### YOUR ASSIGNMENT
Nothing but an exact reproduction of the records, pictures excluded, should be returned.

Top of MATERIAL FOR THIS EXERCISE

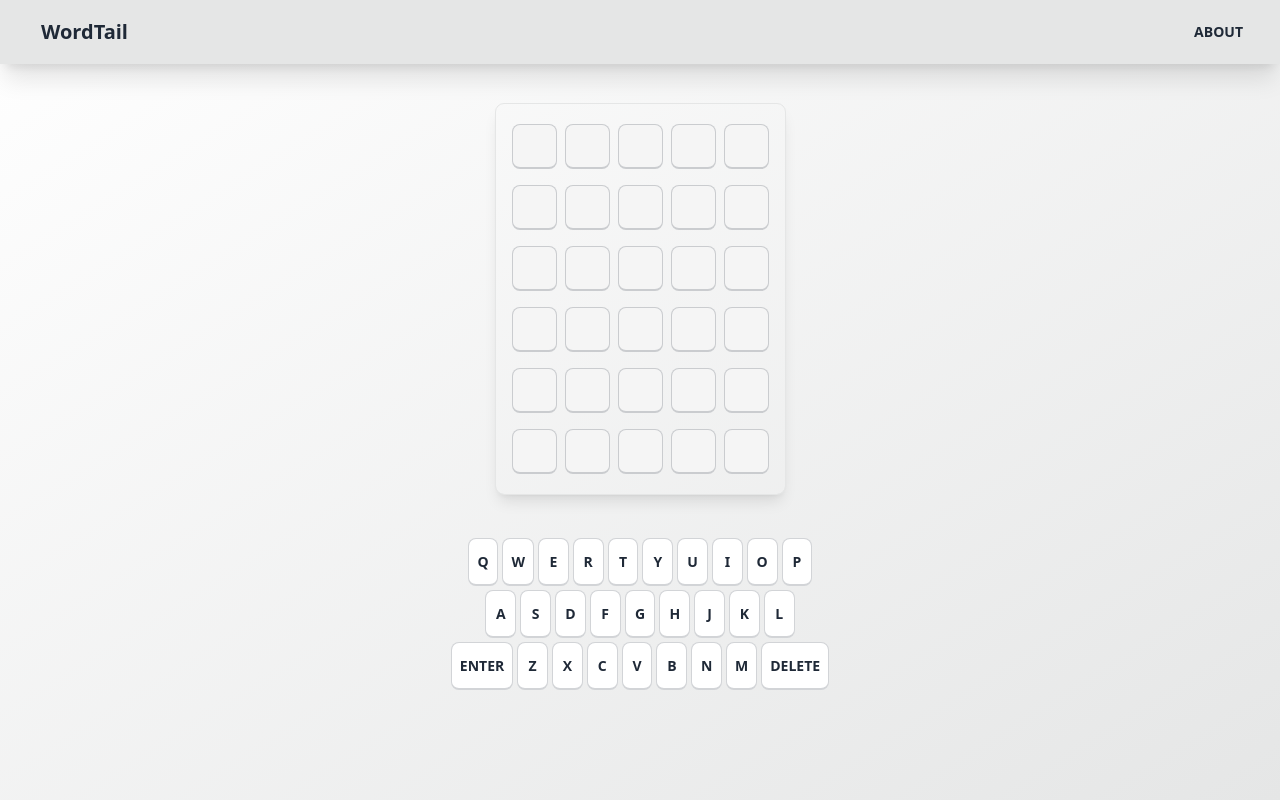
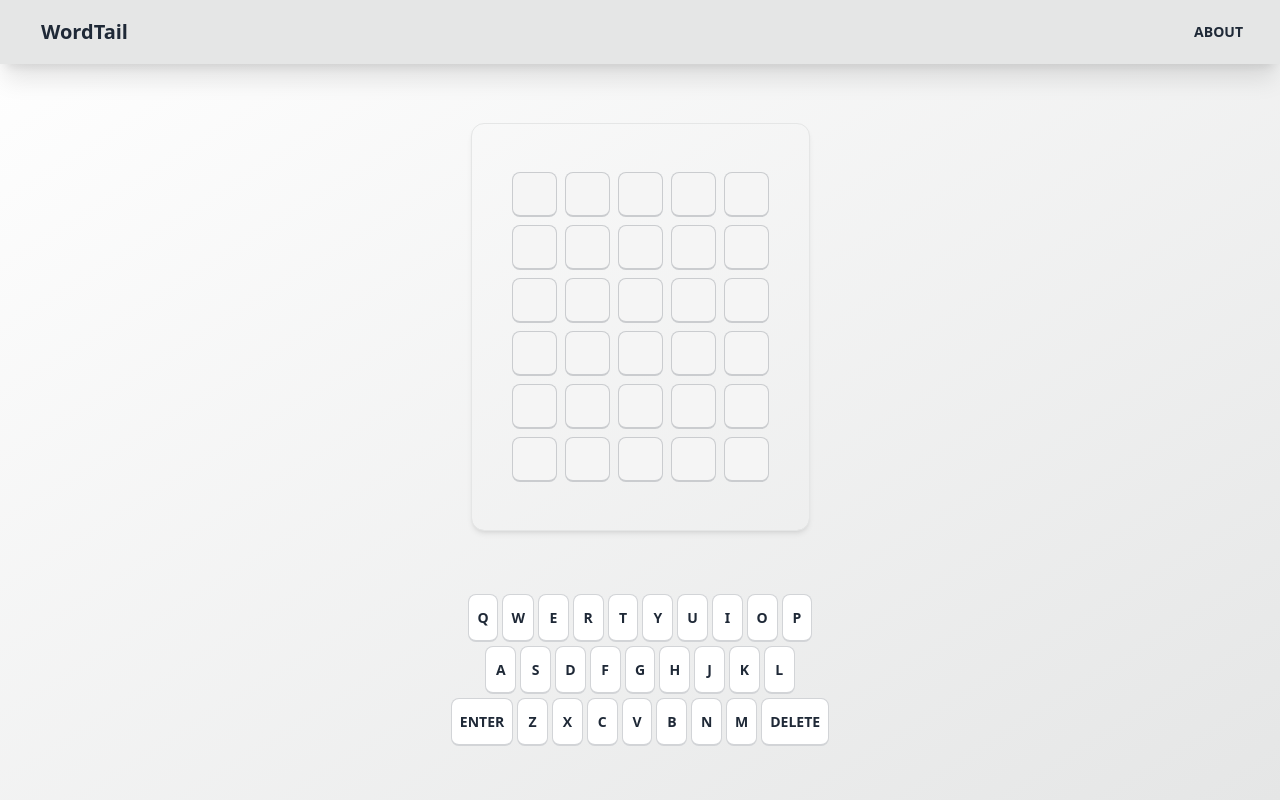
Before and after one commit to SteveDAC/word-tail, a React (Create React App) app: page / in a window 1280 px wide. Both pictures are taken after a click on the button "NEW GAME". Built offline with nearby package versions, Linux system fonts and the light colour scheme.

Commit message:
Cleaned up my tailwind styling for the board. Still not 100% happy yet.

```diff
--- a/src/components/game/Board.jsx
+++ b/src/components/game/Board.jsx
@@ -8,8 +8,8 @@ function Board() {
 
   return (
     <>
-      <div className='outline-1 outline outline-base-300 rounded-lg mx-auto w-fit shadow-lg card-compact'>
-        <div className='div card-body'>
+      <div className='flex flex-auto'>
+        <div className='mx-auto my-5 outline outline-1 outline-base-300 rounded-xl shadow-md p-10'>
           {board.map((row) => (
             <div key={rowId}>
               <Row rowId={rowId++} />
--- a/src/components/game/Row.jsx
+++ b/src/components/game/Row.jsx
@@ -9,7 +9,7 @@ function Row({ rowId }) {
   let tileId = 0
 
   return (
-    <div className='mx-auto space-x-2 m-1'>
+    <div className='mx-auto space-x-2 m-2'>
       {board[rowId].map((tile) => (
         <Tile key={tileId++} state={tile.state} letter={tile.letter} />
       ))}
--- a/src/pages/Game.jsx
+++ b/src/pages/Game.jsx
@@ -228,7 +228,7 @@ function Game() {
         <>
           <ErrorMessage />
 
-          <div className='container mx-auto my-10'>
+          <div className='container my-10'>
             <Board />
           </div>
 
```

Bottom of MATERIAL FOR THIS EXERCISE

### WRITTEN ANSWER
Before and after one commit to SteveDAC/word-tail, a React (Create React App) app: page / in a window 1280 px wide. Both pictures are taken after a click on the button "NEW GAME". Built offline with nearby package versions, Linux system fonts and the light colour scheme.

Commit message:
Cleaned up my tailwind styling for the board. Still not 100% happy yet.

```diff
--- a/src/components/game/Board.jsx
+++ b/src/components/game/Board.jsx
@@ -8,8 +8,8 @@ function Board() {
 
   return (
     <>
-      <div className='outline-1 outline outline-base-300 rounded-lg mx-auto w-fit shadow-lg card-compact'>
-        <div className='div card-body'>
+      <div className='flex flex-auto'>
+        <div className='mx-auto my-5 outline outline-1 outline-base-300 rounded-xl shadow-md p-10'>
           {board.map((row) => (
             <div key={rowId}>
               <Row rowId={rowId++} />
--- a/src/components/game/Row.jsx
+++ b/src/components/game/Row.jsx
@@ -9,7 +9,7 @@ function Row({ rowId }) {
   let tileId = 0
 
   return (
-    <div className='mx-auto space-x-2 m-1'>
+    <div className='mx-auto space-x-2 m-2'>
       {board[rowId].map((tile) => (
         <Tile key={tileId++} state={tile.state} letter={tile.letter} />
       ))}
--- a/src/pages/Game.jsx
+++ b/src/pages/Game.jsx
@@ -228,7 +228,7 @@ function Game() {
         <>
           <ErrorMessage />
 
-          <div className='container mx-auto my-10'>
+          <div className='container my-10'>
             <Board />
           </div>
 
```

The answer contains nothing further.